A late-riser on the recruiting scene, Blankenship turned down an offer from Charlie Strong to stick with his commitment to Notre Dame, his favorite program as a child. An early target by former defensive coordinator Bob Diaco, and he stuck with Notre Dame even after Diaco departed for UConn.

Not highly rated, Blankenship fell outside the 250 recruits on 247’s composite.

 

 

PLAYING CAREER

Freshman Season (2014): Played in 11 games, making 12 tackles including one TFL. Didn’t play against Navy or LSU. Made three tackles against Syracuse.

Sophomore Season (2015): Appeared in three games, making one assisted tackle. Played a season-high 10 snaps against UMass.

 

WHAT WE PROJECTED LAST YEAR

Blankenship’s participation took a step backwards. He looked like a potential redshirt until he played in garbage time. Partial credit, at best. Nobody gave Rochell and Day a break.

It’s too hard to project Blankenship as a 30-snap-a-game contributor. But if he’s forced into action, the experience he got last season will come in handy. More likely, Blankenship will be part of an expanded front seven depth chart, and will make it easier to keep guys like Isaac Rochell and Sheldon Day fresh.

As a second-year player, he and Andrew Trumbetti have a chance to both make big steps forward this season. If either can help a pass rush that needs to win more from base packages, it’ll be huge for the defense. Expect new defensive line coach Keith Gilmore to get this through to Blankenship, who likely derives fuel from being overlooked, something he certainly was last season.

 

FUTURE POTENTIAL

We’ll know a lot more about Blankenship’s future when the Irish enroll in summer school.
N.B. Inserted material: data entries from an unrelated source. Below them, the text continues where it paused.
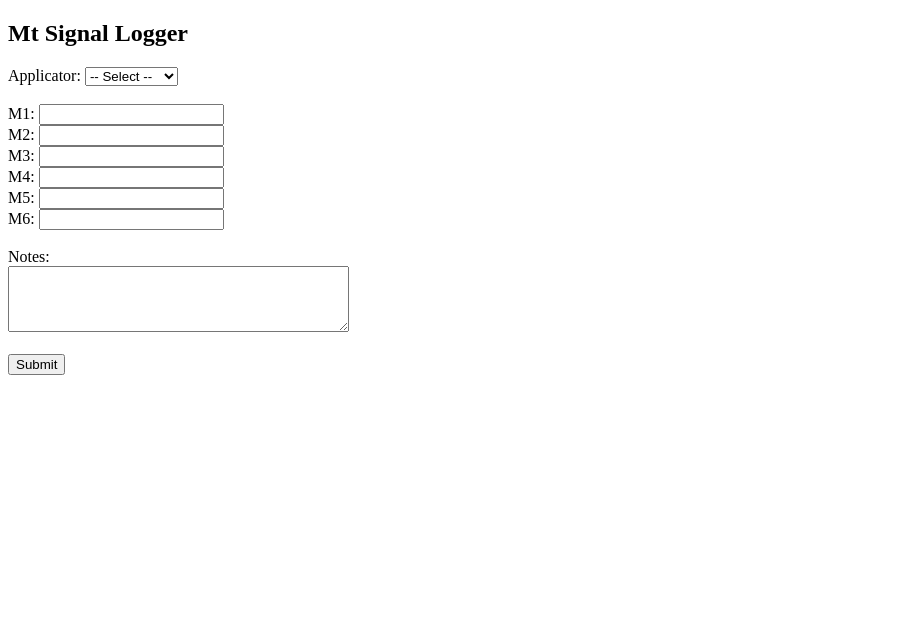
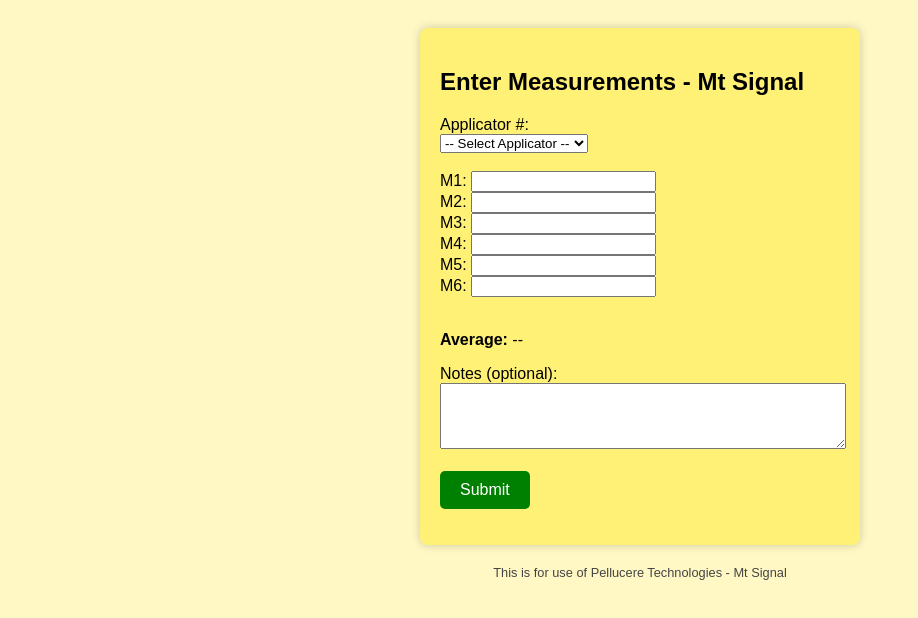
Before and after one commit to RustyBoy19/Measurement_Logger, a plain HTML site: page measurement_logger_mtsignal.html in a window 1280 px wide. Shown: the whole page, without its empty margins (0-918 px from the left). Drawn offline with Linux system fonts and the light colour scheme.

Commit message:
Add files via upload

```diff
--- a/measurement_logger_mtsignal.html
+++ b/measurement_logger_mtsignal.html
@@ -3,50 +3,190 @@
 <head>
   <meta name="viewport" content="width=device-width, initial-scale=1">
   <title>Measurement Logger - Mt Signal</title>
+  <style>
+    body {
+      font-family: sans-serif;
+      padding: 20px;
+      background-color: #fff8c4;
+    }
+    .container {
+      background-color: #fff176;
+      padding: 20px;
+      border-radius: 8px;
+      max-width: 400px;
+      margin: auto;
+      box-shadow: 0 0 10px rgba(0,0,0,0.2);
+    }
+    .submit-row {
+      display: flex;
+      align-items: center;
+      gap: 10px;
+    }
+    .submit-btn {
+      background-color: green;
+      color: white;
+      border: none;
+      padding: 10px 20px;
+      font-size: 1em;
+      border-radius: 5px;
+      cursor: pointer;
+    }
+    .cancel-btn {
+      background-color: red !important;
+    }
+    #countdown {
+      font-weight: bold;
+      color: #444;
+    }
+    small {
+      display: block;
+      text-align: center;
+      margin-top: 20px;
+      font-size: 0.8em;
+      color: #444;
+    }
+  </style>
 </head>
 <body>
-  <h2>Mt Signal Logger</h2>
-  <form id="logger-form">
-    Applicator:
-    <select id="applicator" name="applicator">
-      <option value="">-- Select --</option>
-      <option value="1">Applicator 1</option>
-      <option value="2">Applicator 2</option>
-    </select><br><br>
+  <div class="container">
+    <h2>Enter Measurements - Mt Signal</h2>
+    <label>Applicator #:<br>
+      <select id="applicator">
+        <option value="">-- Select Applicator --</option>
+        <option value="1">Applicator 1</option>
+        <option value="2">Applicator 2</option>
+        <option value="3">Applicator 3</option>
+        <option value="4">Applicator 4</option>
+        <option value="5">Applicator 5</option>
+        <option value="6">Applicator 6</option>
+      </select><br><br>
+    </label>
+    <div id="measurements">
+      <label>M1: <input type="text" inputmode="numeric" pattern="[0-9]*" id="m1" oninput="updateAverage()"></label><br>
+      <label>M2: <input type="text" inputmode="numeric" pattern="[0-9]*" id="m2" oninput="updateAverage()"></label><br>
+      <label>M3: <input type="text" inputmode="numeric" pattern="[0-9]*" id="m3" oninput="updateAverage()"></label><br>
+      <label>M4: <input type="text" inputmode="numeric" pattern="[0-9]*" id="m4" oninput="updateAverage()"></label><br>
+      <label>M5: <input type="text" inputmode="numeric" pattern="[0-9]*" id="m5" oninput="updateAverage()"></label><br>
+      <label>M6: <input type="text" inputmode="numeric" pattern="[0-9]*" id="m6" oninput="updateAverage()"></label><br><br>
+    </div>
+    <p><strong>Average:</strong> <span id="averageDisplay">--</span></p>
 
-    M1: <input type="text" name="m1"><br>
-    M2: <input type="text" name="m2"><br>
-    M3: <input type="text" name="m3"><br>
-    M4: <input type="text" name="m4"><br>
-    M5: <input type="text" name="m5"><br>
-    M6: <input type="text" name="m6"><br><br>
+    <label for="notes">Notes (optional):</label><br>
+    <textarea id="notes" name="notes" rows="4" style="width: 100%;"></textarea><br><br>
 
-    Notes:<br>
-    <textarea name="notes" rows="4" cols="40"></textarea><br><br>
-
-    <button type="submit">Submit</button>
-    <div id="response"></div>
-  </form>
+    <div class="submit-row">
+      <button id="submitBtn" class="submit-btn" onclick="prepareToSubmit()">Submit</button>
+      <span id="countdown"></span>
+    </div>
+    <p id="result"></p>
+  </div>
+  <small>This is for use of Pellucere Technologies - Mt Signal</small>
 
   <script>
-    const form = document.getElementById('logger-form');
     const scriptURL = 'https://script.google.com/macros/s/AKfycbzvRfBiG3vk3zfAi98AXDERsD7dFRscw6FVLD51Hwx25CoZrh1uXLjKTHyb-nB8GpSP-A/exec';
-    form.addEventListener('submit', e => {
-      e.preventDefault();
-      const data = new FormData(form);
+
+    function updateAverage() {
+      const values = [];
+      for (let i = 1; i <= 6; i++) {
+        const val = parseFloat(document.getElementById('m' + i).value);
+        if (!isNaN(val)) values.push(val);
+      }
+      if (values.length > 0) {
+        const avg = values.reduce((a, b) => a + b, 0) / values.length;
+        document.getElementById('averageDisplay').textContent = avg.toFixed(2);
+      } else {
+        document.getElementById('averageDisplay').textContent = "--";
+      }
+    }
+
+    let countdownTimer;
+    let secondsLeft = 3;
+    let isCounting = false;
+
+    function prepareToSubmit() {
+      if (isCounting) {
+        clearInterval(countdownTimer);
+        resetForm("Submit canceled.");
+        return;
+      }
+
+      const applicator = document.getElementById('applicator').value;
+      const values = [];
+      for (let i = 1; i <= 6; i++) {
+        values.push(parseFloat(document.getElementById('m' + i).value));
+      }
+
+      if (!applicator || values.some(isNaN)) {
+        document.getElementById('result').textContent = "Please fill in all fields.";
+        return;
+      }
+
+      isCounting = true;
+      secondsLeft = 3;
+      const countdownDisplay = document.getElementById('countdown');
+      const btn = document.getElementById('submitBtn');
+      btn.textContent = "Cancel";
+      btn.classList.add("cancel-btn");
+
+      countdownDisplay.textContent = "Submitting in " + secondsLeft + "...";
+      countdownTimer = setInterval(() => {
+        secondsLeft--;
+        if (secondsLeft <= 0) {
+          clearInterval(countdownTimer);
+          submitData();
+        } else {
+          countdownDisplay.textContent = "Submitting in " + secondsLeft + "...";
+        }
+      }, 1000);
+    }
+
+    function resetForm(msg) {
+      document.getElementById('submitBtn').textContent = "Submit";
+      document.getElementById('submitBtn').classList.remove("cancel-btn");
+      document.getElementById('countdown').textContent = "";
+      document.getElementById('result').textContent = msg;
+      isCounting = false;
+    }
+
+    function submitData() {
+      const applicator = document.getElementById('applicator').value;
+      const values = [];
+      for (let i = 1; i <= 6; i++) {
+        values.push(parseFloat(document.getElementById('m' + i).value));
+      }
+      const nonEmpty = values.filter(v => !isNaN(v));
+      const avg = nonEmpty.reduce((a, b) => a + b, 0) / nonEmpty.length;
+      const notes = document.getElementById('notes').value;
+
+      const data = new URLSearchParams();
+      data.append("applicator", applicator);
+      for (let i = 0; i < 6; i++) {
+        data.append("m" + (i + 1), values[i]);
+      }
+      data.append("average", avg);
+      data.append("notes", notes);
+
       fetch(scriptURL, {
         method: 'POST',
         body: data
       })
       .then(response => response.text())
-      .then(result => {
-        document.getElementById('response').innerText = result;
-        form.reset();
+      .then(text => {
+        document.getElementById('result').textContent = "Submitted successfully. Avg: " + avg.toFixed(2);
+        resetForm("");
+        document.getElementById('applicator').value = "";
+        for (let i = 1; i <= 6; i++) {
+          document.getElementById('m' + i).value = "";
+        }
+        document.getElementById('notes').value = "";
+        document.getElementById('averageDisplay').textContent = "--";
       })
       .catch(error => {
-        console.error('Error!', error.message);
+        document.getElementById('result').textContent = 'Error submitting data.';
+        console.error('Error:', error);
+        resetForm("");
       });
-    });
+    }
   </script>
 </body>
 </html>
```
If he’s there, it’ll signal that there’s a road back onto the team. If not, it’ll be another washout at defensive end, a position that’s been very difficult to keep together.

At this point, barring some remarkable change to his production or the depth chart, there doesn’t look like much of a road to playing time for Blankenship, at least not with Isaac Rochell on the roster in front of him.

 

CRYSTAL BALL

Very unclear.

I wouldn’t be surprised if Blankenship was a part of a different program come next fall or buried on the depth chart at Notre Dame. The one reason for optimism is the position he plays. There’s opportunity at defensive end, especially if you can rush the passer.

Blankenship hasn’t show that ability yet. Part of that came from gaining a ton of weight between his freshman and sophomore seasons. The other part of it was scheme—he was recruited by Bob Diaco to play a different type of end.

Let’s get Blankenship out of the doghouse and back onto the field before we look for optimism.

 

2016’s Irish A-to-Z
Josh Adams
Josh Barajas
Alex Bars
Asmar Bilal
Hunter Bivin

 

This week’s episode of Blown Coverage features me pitching John Walters on the perfect three-year solution for Notre Dame’s QB conundrum. And a bunch of other stuff. Enjoy.